§ **TASK PROMPT**
Although the entries contain pictures, only their text goes into the copy, set down exactly.

----- EXERCISE DATA

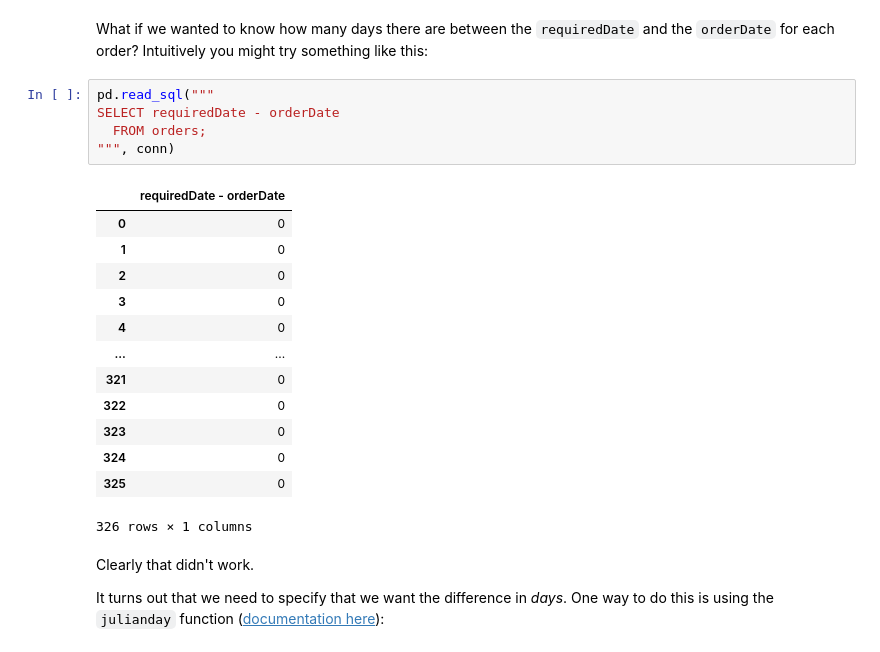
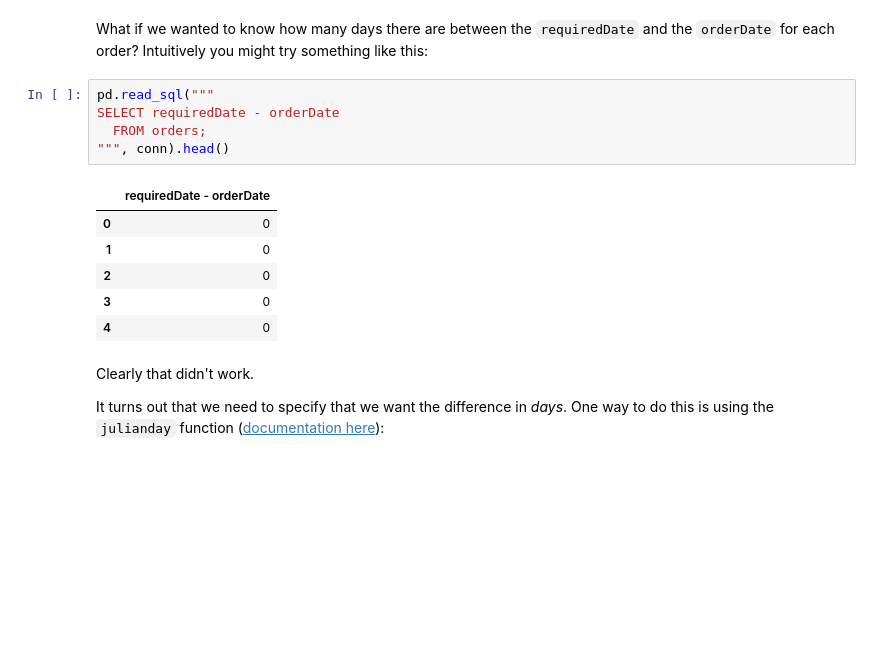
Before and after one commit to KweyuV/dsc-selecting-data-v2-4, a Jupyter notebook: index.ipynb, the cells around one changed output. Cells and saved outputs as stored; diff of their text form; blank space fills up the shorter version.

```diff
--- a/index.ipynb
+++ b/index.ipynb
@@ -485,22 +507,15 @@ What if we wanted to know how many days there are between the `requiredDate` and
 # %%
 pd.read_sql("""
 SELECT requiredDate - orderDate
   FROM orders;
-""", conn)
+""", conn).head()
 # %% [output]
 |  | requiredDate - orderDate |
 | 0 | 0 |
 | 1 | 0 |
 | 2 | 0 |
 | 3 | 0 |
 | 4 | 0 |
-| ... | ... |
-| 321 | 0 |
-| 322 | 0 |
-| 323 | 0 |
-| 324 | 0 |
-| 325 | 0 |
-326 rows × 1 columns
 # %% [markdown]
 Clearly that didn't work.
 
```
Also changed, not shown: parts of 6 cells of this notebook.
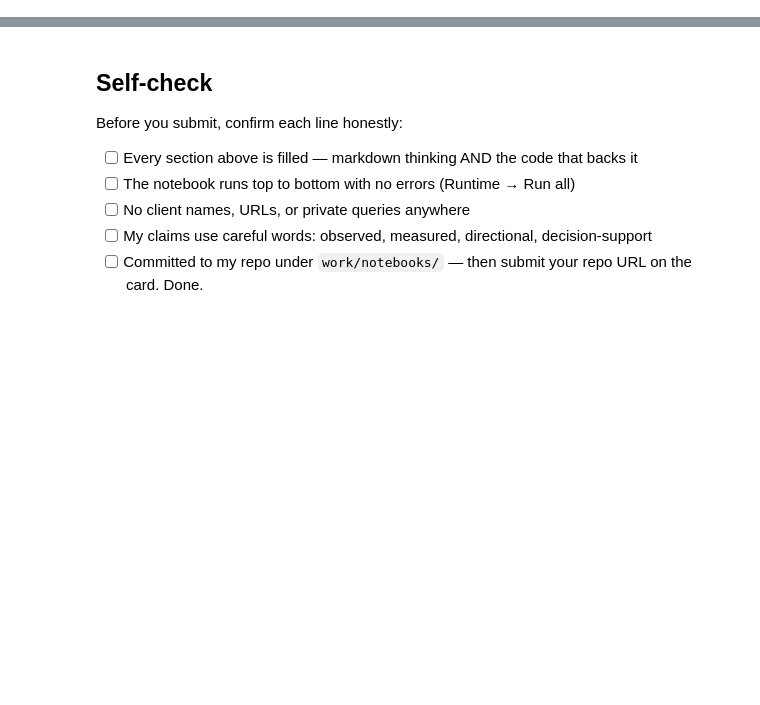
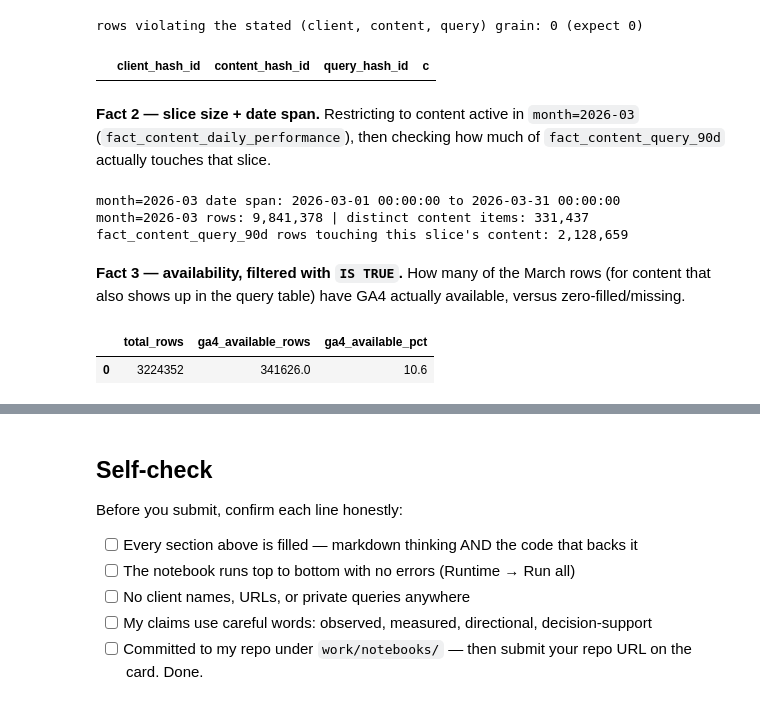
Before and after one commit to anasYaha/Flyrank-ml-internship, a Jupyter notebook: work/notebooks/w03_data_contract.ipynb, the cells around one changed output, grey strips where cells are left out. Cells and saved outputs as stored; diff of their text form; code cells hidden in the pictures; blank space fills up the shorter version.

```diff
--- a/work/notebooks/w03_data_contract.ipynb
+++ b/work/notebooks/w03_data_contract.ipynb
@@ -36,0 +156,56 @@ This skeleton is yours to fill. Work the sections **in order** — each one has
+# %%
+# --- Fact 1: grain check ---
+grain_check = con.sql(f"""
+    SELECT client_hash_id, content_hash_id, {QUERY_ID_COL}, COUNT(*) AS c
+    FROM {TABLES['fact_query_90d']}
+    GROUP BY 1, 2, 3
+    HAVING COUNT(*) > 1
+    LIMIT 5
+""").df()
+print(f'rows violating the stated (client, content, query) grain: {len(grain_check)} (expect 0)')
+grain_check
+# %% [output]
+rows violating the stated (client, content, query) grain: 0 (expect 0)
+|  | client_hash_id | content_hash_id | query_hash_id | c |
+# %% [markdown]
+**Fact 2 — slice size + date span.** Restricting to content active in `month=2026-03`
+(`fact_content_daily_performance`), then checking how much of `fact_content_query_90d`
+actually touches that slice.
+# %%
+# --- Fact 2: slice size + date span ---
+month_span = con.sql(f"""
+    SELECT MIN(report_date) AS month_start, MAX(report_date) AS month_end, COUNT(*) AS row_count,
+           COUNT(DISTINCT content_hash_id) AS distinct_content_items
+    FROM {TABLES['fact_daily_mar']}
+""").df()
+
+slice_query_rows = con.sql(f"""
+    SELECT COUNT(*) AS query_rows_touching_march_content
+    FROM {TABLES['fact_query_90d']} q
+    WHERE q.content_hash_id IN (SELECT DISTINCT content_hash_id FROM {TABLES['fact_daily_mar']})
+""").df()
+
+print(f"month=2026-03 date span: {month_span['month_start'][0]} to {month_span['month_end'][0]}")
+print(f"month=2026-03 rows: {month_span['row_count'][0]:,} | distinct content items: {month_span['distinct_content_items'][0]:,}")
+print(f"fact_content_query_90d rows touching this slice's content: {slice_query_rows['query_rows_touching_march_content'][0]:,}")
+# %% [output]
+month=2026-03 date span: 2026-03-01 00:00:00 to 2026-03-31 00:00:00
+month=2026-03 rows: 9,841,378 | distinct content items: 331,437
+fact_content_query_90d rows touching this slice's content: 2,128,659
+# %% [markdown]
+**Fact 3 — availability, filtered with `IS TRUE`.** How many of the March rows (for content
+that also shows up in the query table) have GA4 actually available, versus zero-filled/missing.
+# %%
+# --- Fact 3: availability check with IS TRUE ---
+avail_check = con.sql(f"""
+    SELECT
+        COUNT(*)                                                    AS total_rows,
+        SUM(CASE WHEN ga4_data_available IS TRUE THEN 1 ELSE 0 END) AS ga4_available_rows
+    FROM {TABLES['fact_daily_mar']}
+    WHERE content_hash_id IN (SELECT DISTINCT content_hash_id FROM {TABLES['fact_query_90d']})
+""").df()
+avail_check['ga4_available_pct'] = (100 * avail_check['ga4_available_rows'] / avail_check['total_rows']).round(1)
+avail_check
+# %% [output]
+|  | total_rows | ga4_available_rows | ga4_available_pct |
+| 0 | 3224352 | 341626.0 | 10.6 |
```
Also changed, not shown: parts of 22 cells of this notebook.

----------

§ **OUTPUT FOR THIS EXERCISE**
Before and after one commit to KweyuV/dsc-selecting-data-v2-4, a Jupyter notebook: index.ipynb, the cells around one changed output. Cells and saved outputs as stored; diff of their text form; blank space fills up the shorter version.

```diff
--- a/index.ipynb
+++ b/index.ipynb
@@ -485,22 +507,15 @@ What if we wanted to know how many days there are between the `requiredDate` and
 # %%
 pd.read_sql("""
 SELECT requiredDate - orderDate
   FROM orders;
-""", conn)
+""", conn).head()
 # %% [output]
 |  | requiredDate - orderDate |
 | 0 | 0 |
 | 1 | 0 |
 | 2 | 0 |
 | 3 | 0 |
 | 4 | 0 |
-| ... | ... |
-| 321 | 0 |
-| 322 | 0 |
-| 323 | 0 |
-| 324 | 0 |
-| 325 | 0 |
-326 rows × 1 columns
 # %% [markdown]
 Clearly that didn't work.
 
```
Also changed, not shown: parts of 6 cells of this notebook.
Before and after one commit to anasYaha/Flyrank-ml-internship, a Jupyter notebook: work/notebooks/w03_data_contract.ipynb, the cells around one changed output, grey strips where cells are left out. Cells and saved outputs as stored; diff of their text form; code cells hidden in the pictures; blank space fills up the shorter version.

```diff
--- a/work/notebooks/w03_data_contract.ipynb
+++ b/work/notebooks/w03_data_contract.ipynb
@@ -36,0 +156,56 @@ This skeleton is yours to fill. Work the sections **in order** — each one has
+# %%
+# --- Fact 1: grain check ---
+grain_check = con.sql(f"""
+    SELECT client_hash_id, content_hash_id, {QUERY_ID_COL}, COUNT(*) AS c
+    FROM {TABLES['fact_query_90d']}
+    GROUP BY 1, 2, 3
+    HAVING COUNT(*) > 1
+    LIMIT 5
+""").df()
+print(f'rows violating the stated (client, content, query) grain: {len(grain_check)} (expect 0)')
+grain_check
+# %% [output]
+rows violating the stated (client, content, query) grain: 0 (expect 0)
+|  | client_hash_id | content_hash_id | query_hash_id | c |
+# %% [markdown]
+**Fact 2 — slice size + date span.** Restricting to content active in `month=2026-03`
+(`fact_content_daily_performance`), then checking how much of `fact_content_query_90d`
+actually touches that slice.
+# %%
+# --- Fact 2: slice size + date span ---
+month_span = con.sql(f"""
+    SELECT MIN(report_date) AS month_start, MAX(report_date) AS month_end, COUNT(*) AS row_count,
+           COUNT(DISTINCT content_hash_id) AS distinct_content_items
+    FROM {TABLES['fact_daily_mar']}
+""").df()
+
+slice_query_rows = con.sql(f"""
+    SELECT COUNT(*) AS query_rows_touching_march_content
+    FROM {TABLES['fact_query_90d']} q
+    WHERE q.content_hash_id IN (SELECT DISTINCT content_hash_id FROM {TABLES['fact_daily_mar']})
+""").df()
+
+print(f"month=2026-03 date span: {month_span['month_start'][0]} to {month_span['month_end'][0]}")
+print(f"month=2026-03 rows: {month_span['row_count'][0]:,} | distinct content items: {month_span['distinct_content_items'][0]:,}")
+print(f"fact_content_query_90d rows touching this slice's content: {slice_query_rows['query_rows_touching_march_content'][0]:,}")
+# %% [output]
+month=2026-03 date span: 2026-03-01 00:00:00 to 2026-03-31 00:00:00
+month=2026-03 rows: 9,841,378 | distinct content items: 331,437
+fact_content_query_90d rows touching this slice's content: 2,128,659
+# %% [markdown]
+**Fact 3 — availability, filtered with `IS TRUE`.** How many of the March rows (for content
+that also shows up in the query table) have GA4 actually available, versus zero-filled/missing.
+# %%
+# --- Fact 3: availability check with IS TRUE ---
+avail_check = con.sql(f"""
+    SELECT
+        COUNT(*)                                                    AS total_rows,
+        SUM(CASE WHEN ga4_data_available IS TRUE THEN 1 ELSE 0 END) AS ga4_available_rows
+    FROM {TABLES['fact_daily_mar']}
+    WHERE content_hash_id IN (SELECT DISTINCT content_hash_id FROM {TABLES['fact_query_90d']})
+""").df()
+avail_check['ga4_available_pct'] = (100 * avail_check['ga4_available_rows'] / avail_check['total_rows']).round(1)
+avail_check
+# %% [output]
+|  | total_rows | ga4_available_rows | ga4_available_pct |
+| 0 | 3224352 | 341626.0 | 10.6 |
```
Also changed, not shown: parts of 22 cells of this notebook.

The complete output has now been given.